What you should do | Copy each line of the listing that includes "font".

Provided information |

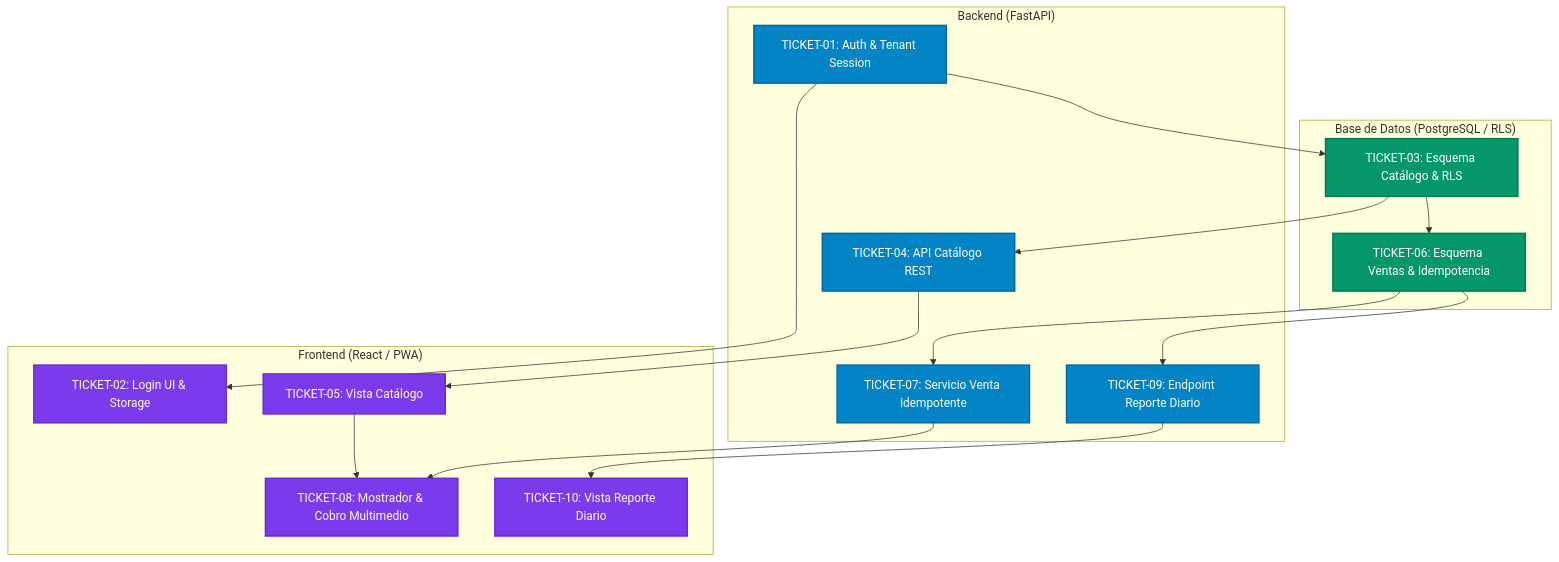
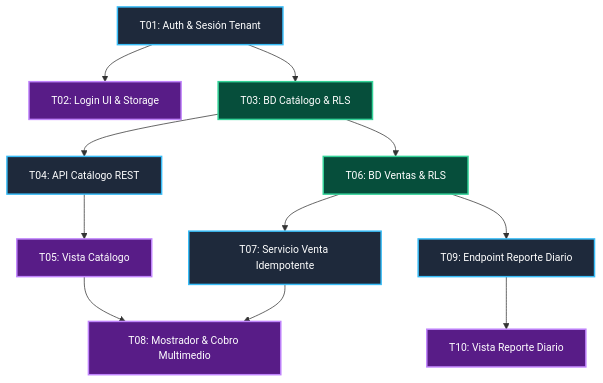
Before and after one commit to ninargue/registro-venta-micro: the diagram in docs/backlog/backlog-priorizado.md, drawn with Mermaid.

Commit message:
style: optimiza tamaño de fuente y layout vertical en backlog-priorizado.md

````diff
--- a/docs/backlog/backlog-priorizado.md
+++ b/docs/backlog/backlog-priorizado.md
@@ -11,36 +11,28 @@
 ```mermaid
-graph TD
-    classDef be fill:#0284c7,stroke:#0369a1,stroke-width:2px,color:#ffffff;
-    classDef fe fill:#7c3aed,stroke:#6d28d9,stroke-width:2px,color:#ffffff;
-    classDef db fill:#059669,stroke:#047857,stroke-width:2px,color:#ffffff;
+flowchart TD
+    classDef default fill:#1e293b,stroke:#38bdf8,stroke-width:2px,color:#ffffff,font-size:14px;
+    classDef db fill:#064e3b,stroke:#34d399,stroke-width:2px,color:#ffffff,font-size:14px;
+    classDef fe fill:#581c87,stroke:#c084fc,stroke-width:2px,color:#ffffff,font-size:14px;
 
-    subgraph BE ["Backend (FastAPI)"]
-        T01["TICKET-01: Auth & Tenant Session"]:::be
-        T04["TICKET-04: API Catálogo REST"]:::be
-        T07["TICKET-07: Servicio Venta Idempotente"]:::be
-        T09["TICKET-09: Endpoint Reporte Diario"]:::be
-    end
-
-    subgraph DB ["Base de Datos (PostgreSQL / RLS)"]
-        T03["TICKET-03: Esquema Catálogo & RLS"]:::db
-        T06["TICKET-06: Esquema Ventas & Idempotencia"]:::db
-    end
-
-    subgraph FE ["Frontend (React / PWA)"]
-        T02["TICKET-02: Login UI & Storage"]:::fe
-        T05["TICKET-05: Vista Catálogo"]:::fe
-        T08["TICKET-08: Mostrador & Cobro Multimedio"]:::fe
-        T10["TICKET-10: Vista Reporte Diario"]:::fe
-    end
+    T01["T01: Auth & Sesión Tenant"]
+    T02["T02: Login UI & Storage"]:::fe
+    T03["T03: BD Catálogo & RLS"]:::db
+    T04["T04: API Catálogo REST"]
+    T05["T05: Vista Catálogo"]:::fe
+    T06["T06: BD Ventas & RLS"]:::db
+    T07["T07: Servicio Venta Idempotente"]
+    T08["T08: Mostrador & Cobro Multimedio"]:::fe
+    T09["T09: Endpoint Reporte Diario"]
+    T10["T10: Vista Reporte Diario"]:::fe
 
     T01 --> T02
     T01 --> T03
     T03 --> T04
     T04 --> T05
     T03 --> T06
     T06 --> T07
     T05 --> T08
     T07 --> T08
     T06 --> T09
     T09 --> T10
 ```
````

==

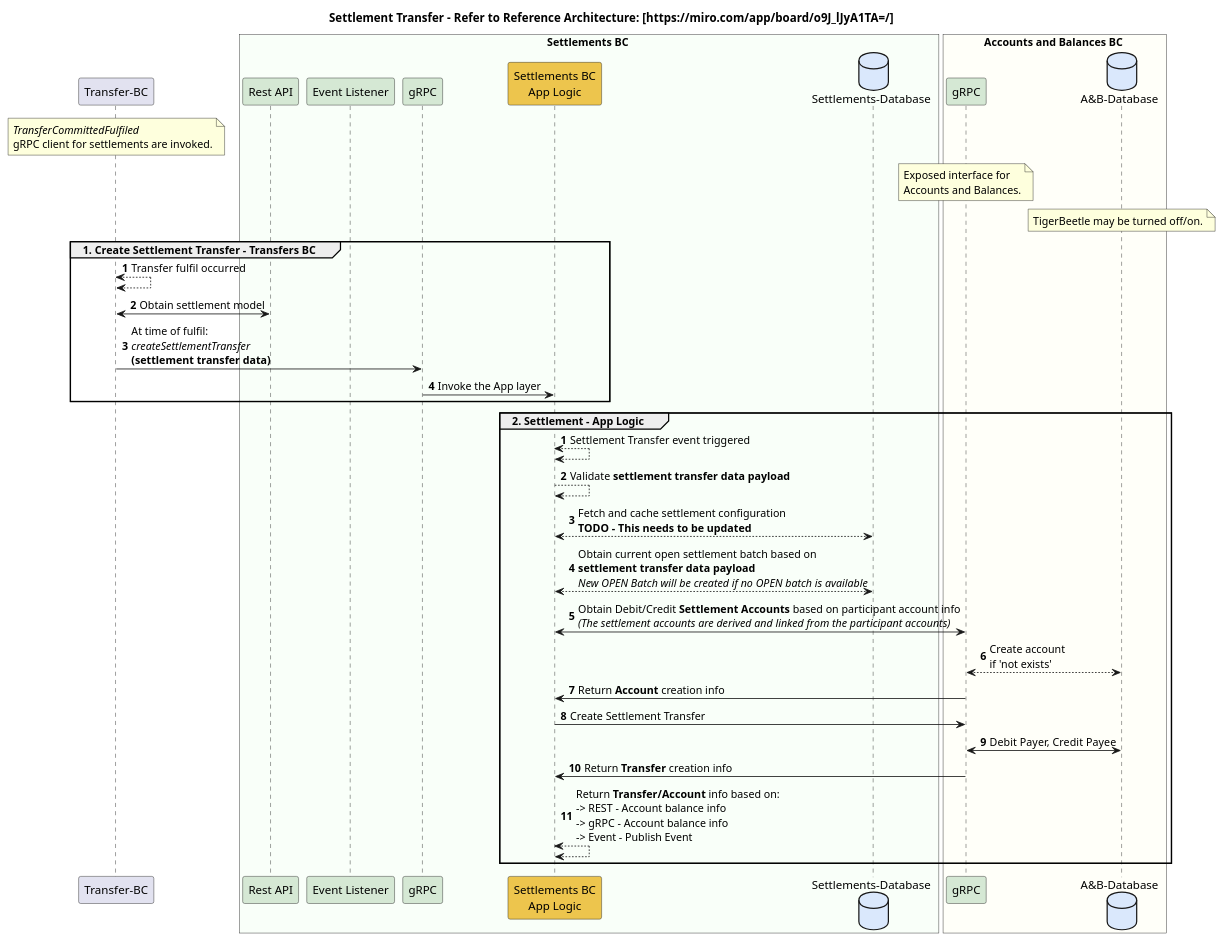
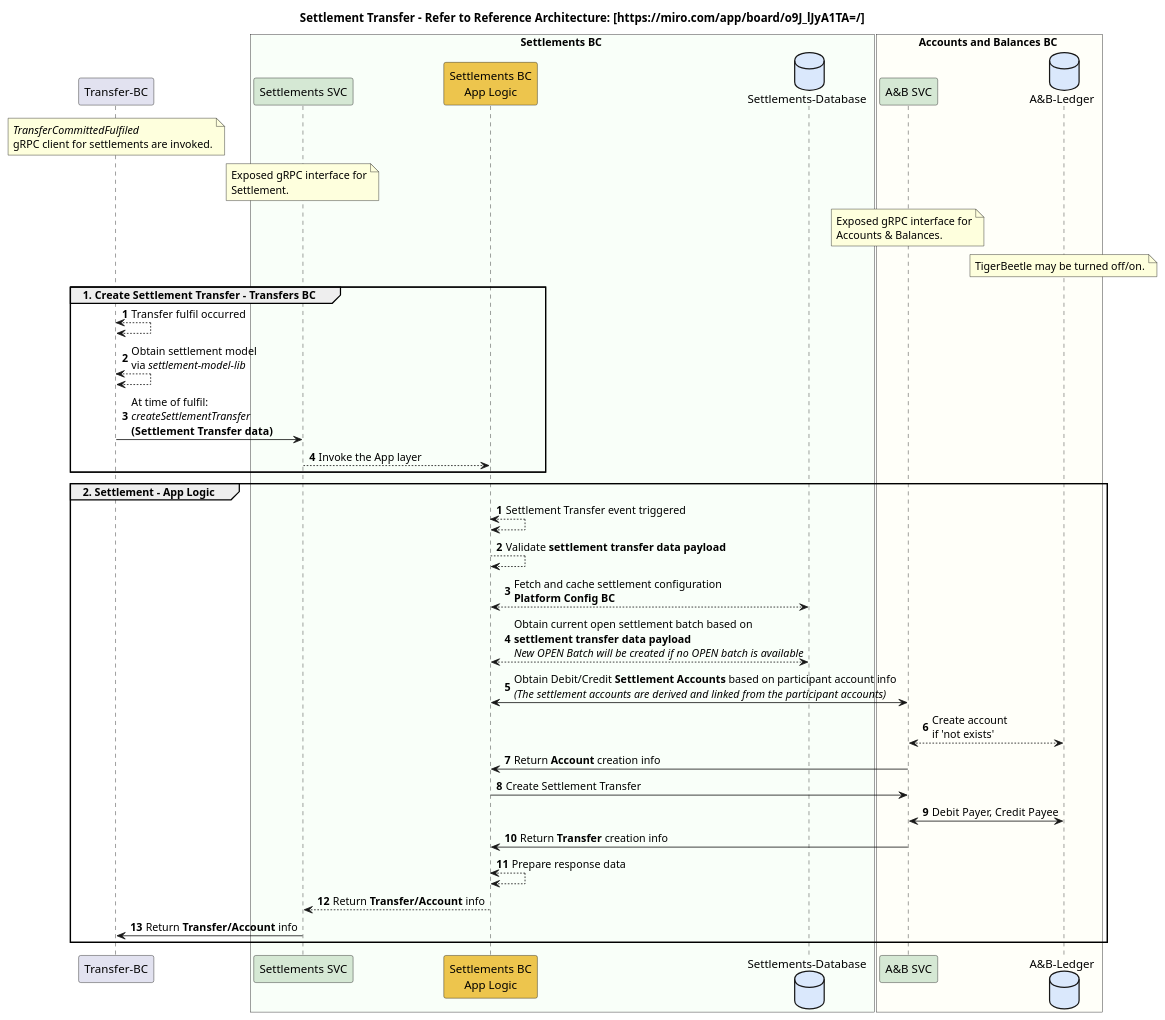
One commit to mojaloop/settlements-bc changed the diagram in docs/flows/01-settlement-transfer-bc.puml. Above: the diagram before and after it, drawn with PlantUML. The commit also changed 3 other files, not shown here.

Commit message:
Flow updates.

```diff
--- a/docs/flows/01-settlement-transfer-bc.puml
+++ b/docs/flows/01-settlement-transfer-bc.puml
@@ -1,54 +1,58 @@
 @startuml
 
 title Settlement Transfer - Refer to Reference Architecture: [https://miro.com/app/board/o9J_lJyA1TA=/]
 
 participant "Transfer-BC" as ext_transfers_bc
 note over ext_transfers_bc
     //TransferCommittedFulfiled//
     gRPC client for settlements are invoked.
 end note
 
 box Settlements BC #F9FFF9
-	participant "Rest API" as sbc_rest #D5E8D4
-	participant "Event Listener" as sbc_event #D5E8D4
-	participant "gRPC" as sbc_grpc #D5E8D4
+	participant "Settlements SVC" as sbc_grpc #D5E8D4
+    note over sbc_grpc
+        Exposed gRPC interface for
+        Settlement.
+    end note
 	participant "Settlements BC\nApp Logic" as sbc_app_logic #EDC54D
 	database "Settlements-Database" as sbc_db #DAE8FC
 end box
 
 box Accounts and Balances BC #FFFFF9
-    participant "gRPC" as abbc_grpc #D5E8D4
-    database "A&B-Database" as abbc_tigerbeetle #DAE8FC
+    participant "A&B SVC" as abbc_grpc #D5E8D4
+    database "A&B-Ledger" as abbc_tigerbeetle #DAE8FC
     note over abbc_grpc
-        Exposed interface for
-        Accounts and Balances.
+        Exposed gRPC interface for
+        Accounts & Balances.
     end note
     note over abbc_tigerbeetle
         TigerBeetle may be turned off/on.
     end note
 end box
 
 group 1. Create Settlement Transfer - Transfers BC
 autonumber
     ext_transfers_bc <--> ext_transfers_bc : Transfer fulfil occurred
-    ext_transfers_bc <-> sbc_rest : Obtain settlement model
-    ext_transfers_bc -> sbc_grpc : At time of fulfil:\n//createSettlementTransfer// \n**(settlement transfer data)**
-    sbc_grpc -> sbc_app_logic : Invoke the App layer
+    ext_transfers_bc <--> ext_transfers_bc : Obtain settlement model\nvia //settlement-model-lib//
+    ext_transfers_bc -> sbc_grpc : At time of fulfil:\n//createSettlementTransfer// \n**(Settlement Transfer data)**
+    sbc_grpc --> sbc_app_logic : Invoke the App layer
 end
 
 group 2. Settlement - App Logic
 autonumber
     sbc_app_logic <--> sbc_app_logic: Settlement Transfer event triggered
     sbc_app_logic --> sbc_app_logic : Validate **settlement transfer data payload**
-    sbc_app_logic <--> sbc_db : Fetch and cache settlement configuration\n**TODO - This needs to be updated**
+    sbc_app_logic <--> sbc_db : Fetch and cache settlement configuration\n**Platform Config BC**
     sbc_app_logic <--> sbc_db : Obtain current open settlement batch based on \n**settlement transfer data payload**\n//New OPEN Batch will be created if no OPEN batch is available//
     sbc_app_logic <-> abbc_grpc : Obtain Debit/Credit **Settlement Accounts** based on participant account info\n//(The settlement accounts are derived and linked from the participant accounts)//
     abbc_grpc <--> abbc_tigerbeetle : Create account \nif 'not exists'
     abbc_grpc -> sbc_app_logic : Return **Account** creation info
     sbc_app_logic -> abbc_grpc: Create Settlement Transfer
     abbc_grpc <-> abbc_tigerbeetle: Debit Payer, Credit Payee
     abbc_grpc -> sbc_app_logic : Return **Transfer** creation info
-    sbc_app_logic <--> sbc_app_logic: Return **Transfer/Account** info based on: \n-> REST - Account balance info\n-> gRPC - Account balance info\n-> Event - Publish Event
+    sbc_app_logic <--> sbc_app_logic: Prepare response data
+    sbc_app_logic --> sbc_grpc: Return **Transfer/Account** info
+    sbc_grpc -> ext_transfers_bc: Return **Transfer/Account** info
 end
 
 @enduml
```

Answer |
+    classDef default fill:#1e293b,stroke:#38bdf8,stroke-width:2px,color:#ffffff,font-size:14px;
+    classDef db fill:#064e3b,stroke:#34d399,stroke-width:2px,color:#ffffff,font-size:14px;
+    classDef fe fill:#581c87,stroke:#c084fc,stroke-width:2px,color:#ffffff,font-size:14px;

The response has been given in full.